### WHAT TO DO
Show each line of the data below that has the string "consent" in it.
================================
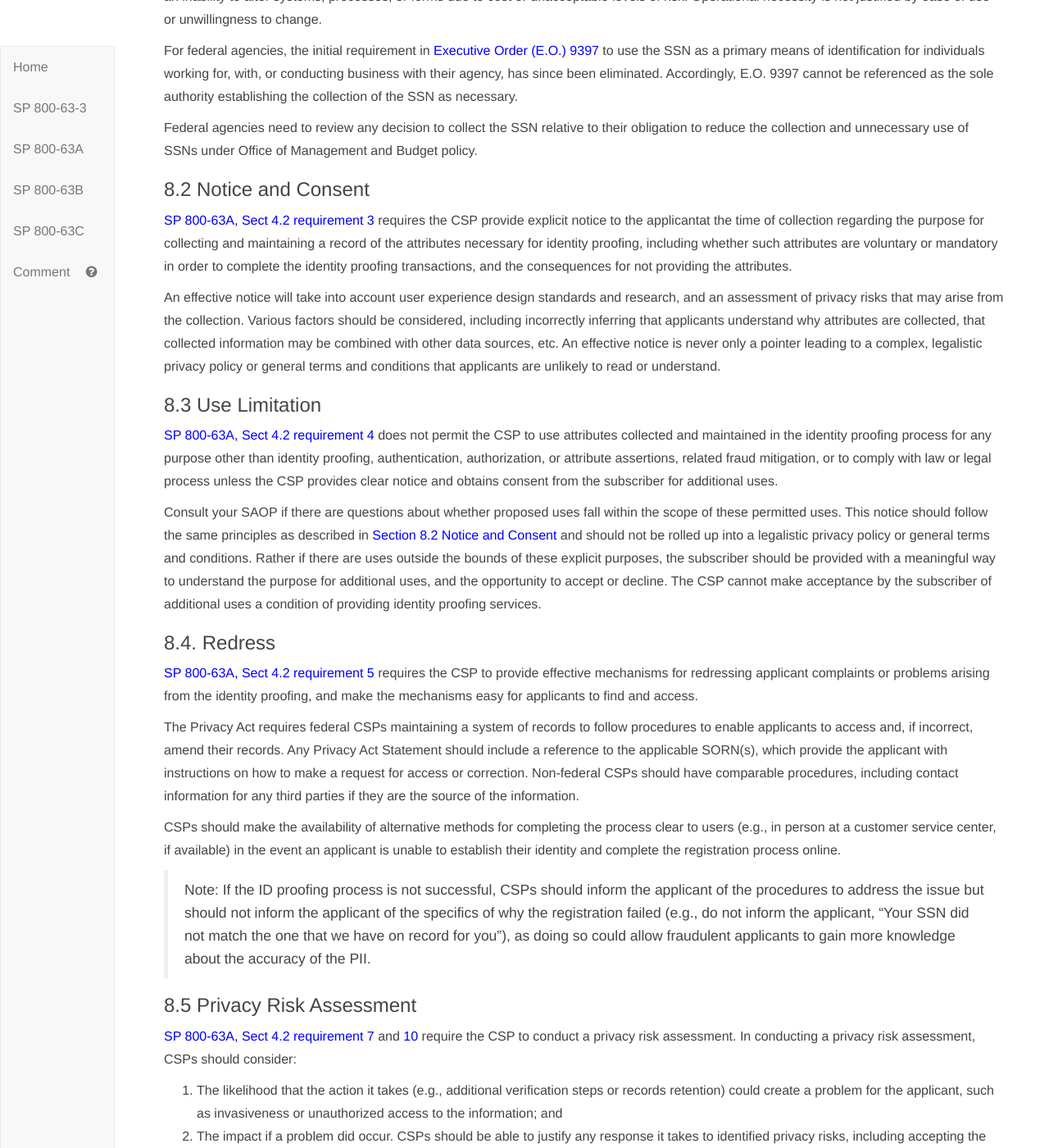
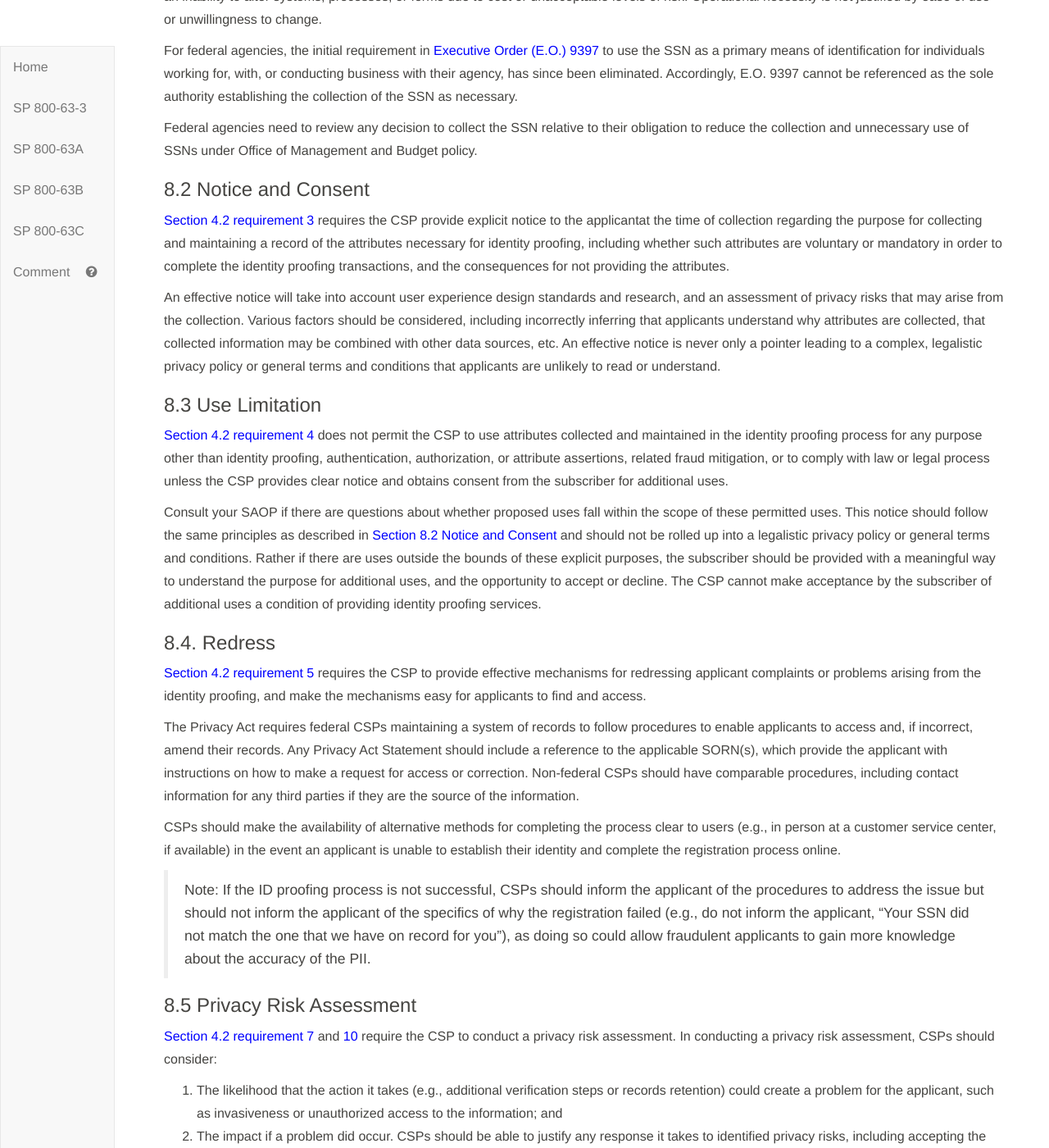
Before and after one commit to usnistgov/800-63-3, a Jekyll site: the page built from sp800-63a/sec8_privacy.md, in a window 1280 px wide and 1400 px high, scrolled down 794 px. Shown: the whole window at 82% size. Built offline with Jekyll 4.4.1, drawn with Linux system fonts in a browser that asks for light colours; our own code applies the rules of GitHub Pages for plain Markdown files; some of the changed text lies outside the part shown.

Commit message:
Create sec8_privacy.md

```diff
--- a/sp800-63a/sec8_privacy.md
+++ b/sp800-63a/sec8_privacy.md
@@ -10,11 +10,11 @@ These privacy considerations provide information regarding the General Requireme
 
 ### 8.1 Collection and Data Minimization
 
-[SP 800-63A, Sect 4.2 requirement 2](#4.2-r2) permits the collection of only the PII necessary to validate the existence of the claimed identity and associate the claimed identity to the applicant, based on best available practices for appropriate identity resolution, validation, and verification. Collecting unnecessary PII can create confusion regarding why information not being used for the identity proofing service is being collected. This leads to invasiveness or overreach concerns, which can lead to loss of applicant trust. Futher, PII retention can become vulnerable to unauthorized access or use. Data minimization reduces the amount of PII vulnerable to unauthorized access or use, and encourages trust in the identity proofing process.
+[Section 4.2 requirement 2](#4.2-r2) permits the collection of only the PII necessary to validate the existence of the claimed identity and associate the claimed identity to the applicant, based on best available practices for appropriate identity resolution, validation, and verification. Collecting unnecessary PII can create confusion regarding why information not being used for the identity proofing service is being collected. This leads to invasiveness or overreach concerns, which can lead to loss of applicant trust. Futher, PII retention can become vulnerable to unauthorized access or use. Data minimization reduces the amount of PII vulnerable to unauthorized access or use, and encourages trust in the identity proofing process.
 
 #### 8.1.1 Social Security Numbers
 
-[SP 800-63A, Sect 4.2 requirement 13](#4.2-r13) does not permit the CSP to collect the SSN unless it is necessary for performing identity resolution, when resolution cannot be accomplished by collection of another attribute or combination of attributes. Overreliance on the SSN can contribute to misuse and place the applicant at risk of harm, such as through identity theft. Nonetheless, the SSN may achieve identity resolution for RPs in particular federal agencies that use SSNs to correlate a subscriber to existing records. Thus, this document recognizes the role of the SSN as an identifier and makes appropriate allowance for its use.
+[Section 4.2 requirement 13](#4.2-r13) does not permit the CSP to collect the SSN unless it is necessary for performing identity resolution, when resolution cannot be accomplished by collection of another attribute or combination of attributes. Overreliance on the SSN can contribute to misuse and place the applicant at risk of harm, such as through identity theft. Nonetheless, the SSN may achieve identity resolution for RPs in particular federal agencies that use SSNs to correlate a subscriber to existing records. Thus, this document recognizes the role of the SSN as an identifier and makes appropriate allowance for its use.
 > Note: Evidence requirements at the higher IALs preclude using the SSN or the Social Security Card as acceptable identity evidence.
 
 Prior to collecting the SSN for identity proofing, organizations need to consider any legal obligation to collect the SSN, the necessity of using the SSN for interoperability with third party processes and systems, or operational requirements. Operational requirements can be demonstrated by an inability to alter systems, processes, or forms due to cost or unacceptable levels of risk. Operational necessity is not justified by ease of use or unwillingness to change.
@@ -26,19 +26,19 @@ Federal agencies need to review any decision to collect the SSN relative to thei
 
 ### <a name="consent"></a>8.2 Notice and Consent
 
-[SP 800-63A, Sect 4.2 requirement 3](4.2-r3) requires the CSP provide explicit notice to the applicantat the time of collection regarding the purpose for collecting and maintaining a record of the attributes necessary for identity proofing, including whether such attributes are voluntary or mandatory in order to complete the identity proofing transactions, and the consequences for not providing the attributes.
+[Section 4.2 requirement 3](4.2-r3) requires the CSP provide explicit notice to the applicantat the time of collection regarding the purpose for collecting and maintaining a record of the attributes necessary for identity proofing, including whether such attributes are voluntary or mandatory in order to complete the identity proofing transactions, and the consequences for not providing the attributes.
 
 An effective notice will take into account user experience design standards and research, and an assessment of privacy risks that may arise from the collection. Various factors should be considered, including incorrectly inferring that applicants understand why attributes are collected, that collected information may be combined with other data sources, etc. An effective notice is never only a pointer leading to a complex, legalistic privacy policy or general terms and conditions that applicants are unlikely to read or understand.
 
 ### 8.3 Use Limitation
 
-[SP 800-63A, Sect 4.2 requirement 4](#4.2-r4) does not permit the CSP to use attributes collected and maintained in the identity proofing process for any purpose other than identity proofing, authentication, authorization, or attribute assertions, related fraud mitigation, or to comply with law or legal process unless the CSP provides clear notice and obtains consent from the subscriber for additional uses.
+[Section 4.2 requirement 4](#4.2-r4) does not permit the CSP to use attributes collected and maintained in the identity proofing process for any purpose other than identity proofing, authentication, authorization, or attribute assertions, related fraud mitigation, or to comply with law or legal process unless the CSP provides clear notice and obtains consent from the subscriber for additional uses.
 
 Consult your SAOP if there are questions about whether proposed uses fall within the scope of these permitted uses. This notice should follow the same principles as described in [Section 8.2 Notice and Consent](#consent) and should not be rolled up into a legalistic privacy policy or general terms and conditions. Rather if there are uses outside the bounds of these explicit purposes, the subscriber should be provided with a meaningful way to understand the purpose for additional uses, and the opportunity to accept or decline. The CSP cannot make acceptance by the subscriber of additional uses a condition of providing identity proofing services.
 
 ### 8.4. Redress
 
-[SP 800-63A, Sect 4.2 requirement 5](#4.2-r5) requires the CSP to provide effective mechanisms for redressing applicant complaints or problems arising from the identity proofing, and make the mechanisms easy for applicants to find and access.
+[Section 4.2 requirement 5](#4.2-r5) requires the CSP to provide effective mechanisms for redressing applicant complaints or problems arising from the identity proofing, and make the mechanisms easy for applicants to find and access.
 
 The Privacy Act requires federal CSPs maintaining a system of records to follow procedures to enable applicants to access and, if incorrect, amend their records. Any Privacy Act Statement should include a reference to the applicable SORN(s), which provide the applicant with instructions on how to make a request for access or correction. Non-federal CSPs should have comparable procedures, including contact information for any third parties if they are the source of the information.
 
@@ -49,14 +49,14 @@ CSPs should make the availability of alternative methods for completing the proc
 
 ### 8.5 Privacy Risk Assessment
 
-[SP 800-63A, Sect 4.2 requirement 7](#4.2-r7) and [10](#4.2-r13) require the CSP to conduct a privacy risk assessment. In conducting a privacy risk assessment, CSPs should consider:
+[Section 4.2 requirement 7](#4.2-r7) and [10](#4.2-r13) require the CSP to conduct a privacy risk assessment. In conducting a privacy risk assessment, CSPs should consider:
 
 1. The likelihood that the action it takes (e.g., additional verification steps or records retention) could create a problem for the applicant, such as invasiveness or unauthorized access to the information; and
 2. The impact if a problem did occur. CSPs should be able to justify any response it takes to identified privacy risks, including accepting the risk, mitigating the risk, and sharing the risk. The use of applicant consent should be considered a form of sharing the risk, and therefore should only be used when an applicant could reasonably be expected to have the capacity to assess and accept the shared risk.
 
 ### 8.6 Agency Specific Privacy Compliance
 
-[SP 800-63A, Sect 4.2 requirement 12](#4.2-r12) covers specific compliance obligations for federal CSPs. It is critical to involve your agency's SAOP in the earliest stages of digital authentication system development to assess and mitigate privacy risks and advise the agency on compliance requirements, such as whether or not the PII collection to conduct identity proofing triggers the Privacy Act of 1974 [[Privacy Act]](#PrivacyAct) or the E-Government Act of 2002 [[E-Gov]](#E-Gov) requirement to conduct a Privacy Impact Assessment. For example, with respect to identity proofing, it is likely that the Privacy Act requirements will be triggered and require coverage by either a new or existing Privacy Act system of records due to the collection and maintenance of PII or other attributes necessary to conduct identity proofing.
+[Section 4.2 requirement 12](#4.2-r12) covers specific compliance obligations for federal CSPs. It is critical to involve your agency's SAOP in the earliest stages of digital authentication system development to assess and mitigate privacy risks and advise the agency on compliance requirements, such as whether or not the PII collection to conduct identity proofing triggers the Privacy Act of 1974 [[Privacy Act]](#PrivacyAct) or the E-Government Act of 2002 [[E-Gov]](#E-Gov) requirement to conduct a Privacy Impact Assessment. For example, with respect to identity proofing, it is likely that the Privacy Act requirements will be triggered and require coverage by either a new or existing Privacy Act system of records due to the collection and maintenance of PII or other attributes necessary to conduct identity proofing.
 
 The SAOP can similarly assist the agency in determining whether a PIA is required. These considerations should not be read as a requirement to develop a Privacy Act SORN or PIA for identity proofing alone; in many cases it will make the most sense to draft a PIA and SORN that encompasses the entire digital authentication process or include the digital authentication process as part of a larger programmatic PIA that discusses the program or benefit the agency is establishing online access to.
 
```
================================
### YOUR RESPONSE
 ### <a name="consent"></a>8.2 Notice and Consent
-[SP 800-63A, Sect 4.2 requirement 4](#4.2-r4) does not permit the CSP to use attributes collected and maintained in the identity proofing process for any purpose other than identity proofing, authentication, authorization, or attribute assertions, related fraud mitigation, or to comply with law or legal process unless the CSP provides clear notice and obtains consent from the subscriber for additional uses.
+[Section 4.2 requirement 4](#4.2-r4) does not permit the CSP to use attributes collected and maintained in the identity proofing process for any purpose other than identity proofing, authentication, authorization, or attribute assertions, related fraud mitigation, or to comply with law or legal process unless the CSP provides clear notice and obtains consent from the subscriber for additional uses.
 Consult your SAOP if there are questions about whether proposed uses fall within the scope of these permitted uses. This notice should follow the same principles as described in [Section 8.2 Notice and Consent](#consent) and should not be rolled up into a legalistic privacy policy or general terms and conditions. Rather if there are uses outside the bounds of these explicit purposes, the subscriber should be provided with a meaningful way to understand the purpose for additional uses, and the opportunity to accept or decline. The CSP cannot make acceptance by the subscriber of additional uses a condition of providing identity proofing services.
 2. The impact if a problem did occur. CSPs should be able to justify any response it takes to identified privacy risks, including accepting the risk, mitigating the risk, and sharing the risk. The use of applicant consent should be considered a form of sharing the risk, and therefore should only be used when an applicant could reasonably be expected to have the capacity to assess and accept the shared risk.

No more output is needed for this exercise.